Members of Hemingby History Group were overjoyed after securing a letter written by legendary Horncastle hangman William Marwood.
They saw off rival bidders at an auction in Louth earlier this month.
The fact they were successful seemed fitting as in the letter, Marwood offered his services to hang William Drant, a Hemingby man.
Drant had been found guilty of murdering Hemingby’s police constable Thomas Gell in 1876.
However, the group’s delight turned to dismay when an eagle-eyed member spotted the letter was not all it seemed to be and was alledgedly a ‘later copy’ of the original.
Now, the group has secured a full refund - and has promised to learn from the experience.
Group chairman Alison Fairchild said: “When we saw the article in the Horncastle News about the letter being auctioned, we thought it would be ideal to add to our collection.
“It was a very busy auction and the auctioneer said it was the star item so we were delighted to secure it.
“However, a member of our group compared the letter with other examples of Marwood’s writing online and we realised ours was a later copy.
“We contacted the auctioneer and happily everything has been resolved.
“The auctioneers and the sellers were very helpful and we have a full refund.
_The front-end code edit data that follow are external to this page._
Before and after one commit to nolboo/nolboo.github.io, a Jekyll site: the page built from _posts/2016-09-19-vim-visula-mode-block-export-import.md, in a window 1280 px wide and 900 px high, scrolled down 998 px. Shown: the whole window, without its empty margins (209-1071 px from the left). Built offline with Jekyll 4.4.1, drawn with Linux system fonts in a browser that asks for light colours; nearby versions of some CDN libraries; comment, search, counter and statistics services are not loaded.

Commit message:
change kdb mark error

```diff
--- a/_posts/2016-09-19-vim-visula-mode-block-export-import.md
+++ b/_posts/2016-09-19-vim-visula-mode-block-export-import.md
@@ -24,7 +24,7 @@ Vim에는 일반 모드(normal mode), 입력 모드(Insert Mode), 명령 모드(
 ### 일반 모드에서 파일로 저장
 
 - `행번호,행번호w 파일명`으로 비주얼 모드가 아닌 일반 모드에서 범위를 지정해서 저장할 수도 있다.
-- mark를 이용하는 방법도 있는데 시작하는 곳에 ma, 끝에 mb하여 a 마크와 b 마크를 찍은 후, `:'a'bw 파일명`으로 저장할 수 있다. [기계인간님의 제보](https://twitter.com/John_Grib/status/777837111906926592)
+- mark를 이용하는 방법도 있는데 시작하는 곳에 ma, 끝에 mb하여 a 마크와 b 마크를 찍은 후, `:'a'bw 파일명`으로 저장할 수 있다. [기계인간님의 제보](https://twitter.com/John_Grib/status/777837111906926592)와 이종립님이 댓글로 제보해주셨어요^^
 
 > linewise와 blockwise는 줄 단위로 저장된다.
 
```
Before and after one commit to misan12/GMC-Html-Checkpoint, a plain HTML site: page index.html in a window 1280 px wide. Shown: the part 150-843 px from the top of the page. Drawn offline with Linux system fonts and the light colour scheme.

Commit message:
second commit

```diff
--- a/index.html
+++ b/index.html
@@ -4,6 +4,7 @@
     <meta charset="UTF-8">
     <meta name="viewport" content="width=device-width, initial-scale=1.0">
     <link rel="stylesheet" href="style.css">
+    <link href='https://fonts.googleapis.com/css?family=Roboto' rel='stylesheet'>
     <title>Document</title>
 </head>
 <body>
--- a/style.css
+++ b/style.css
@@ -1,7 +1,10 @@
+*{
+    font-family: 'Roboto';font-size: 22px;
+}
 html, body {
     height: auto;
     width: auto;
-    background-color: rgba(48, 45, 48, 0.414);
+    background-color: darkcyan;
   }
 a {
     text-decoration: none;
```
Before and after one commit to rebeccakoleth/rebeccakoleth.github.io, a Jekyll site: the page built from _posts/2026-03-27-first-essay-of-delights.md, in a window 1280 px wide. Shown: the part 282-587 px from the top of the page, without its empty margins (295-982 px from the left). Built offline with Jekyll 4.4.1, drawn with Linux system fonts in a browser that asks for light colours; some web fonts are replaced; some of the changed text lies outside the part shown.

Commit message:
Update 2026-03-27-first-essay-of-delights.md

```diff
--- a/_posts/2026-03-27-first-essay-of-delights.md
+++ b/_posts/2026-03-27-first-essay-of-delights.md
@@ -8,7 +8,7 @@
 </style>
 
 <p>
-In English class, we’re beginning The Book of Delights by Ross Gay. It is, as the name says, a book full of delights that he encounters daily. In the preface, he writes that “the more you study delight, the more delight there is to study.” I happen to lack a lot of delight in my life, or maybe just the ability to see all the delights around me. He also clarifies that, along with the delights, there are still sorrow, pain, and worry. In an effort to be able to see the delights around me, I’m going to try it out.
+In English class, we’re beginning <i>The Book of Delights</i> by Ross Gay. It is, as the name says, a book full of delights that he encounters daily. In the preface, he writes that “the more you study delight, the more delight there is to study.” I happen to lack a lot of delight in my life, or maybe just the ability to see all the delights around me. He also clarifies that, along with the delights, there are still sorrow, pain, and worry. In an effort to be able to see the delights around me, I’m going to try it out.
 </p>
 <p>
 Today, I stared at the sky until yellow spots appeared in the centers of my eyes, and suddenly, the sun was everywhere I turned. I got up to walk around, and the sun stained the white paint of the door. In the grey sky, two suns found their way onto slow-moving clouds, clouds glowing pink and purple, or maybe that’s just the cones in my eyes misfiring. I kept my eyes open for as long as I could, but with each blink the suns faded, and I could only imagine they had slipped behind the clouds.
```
It was an innocent mistake.”
She added: “We are disappointed it wasn’t an original. If anything like this comes up again, we shall know to check online to see if there are any examples of previous letters to compare with.”
James Laverack, a spokesman for the auctioneers, John Taylors, confirmed an agreement had been reached but declined to comment further.
Marwood was appointed by the government as a hangman in 1872.
In nine years, he hung 176 people.
Originally, a cobbler, he lived in Church Lane, Horncastle.
He died in 1883 from pneumonia and jaundice and was buried at Trinity Church.
He never got to hang Drant, who was handed a reprieve because he was found to be suffering from epilepsy at the time of the murder.
His case signalled major changes in the British legal system.
Constable Gell was buried in Hemingby churchyard.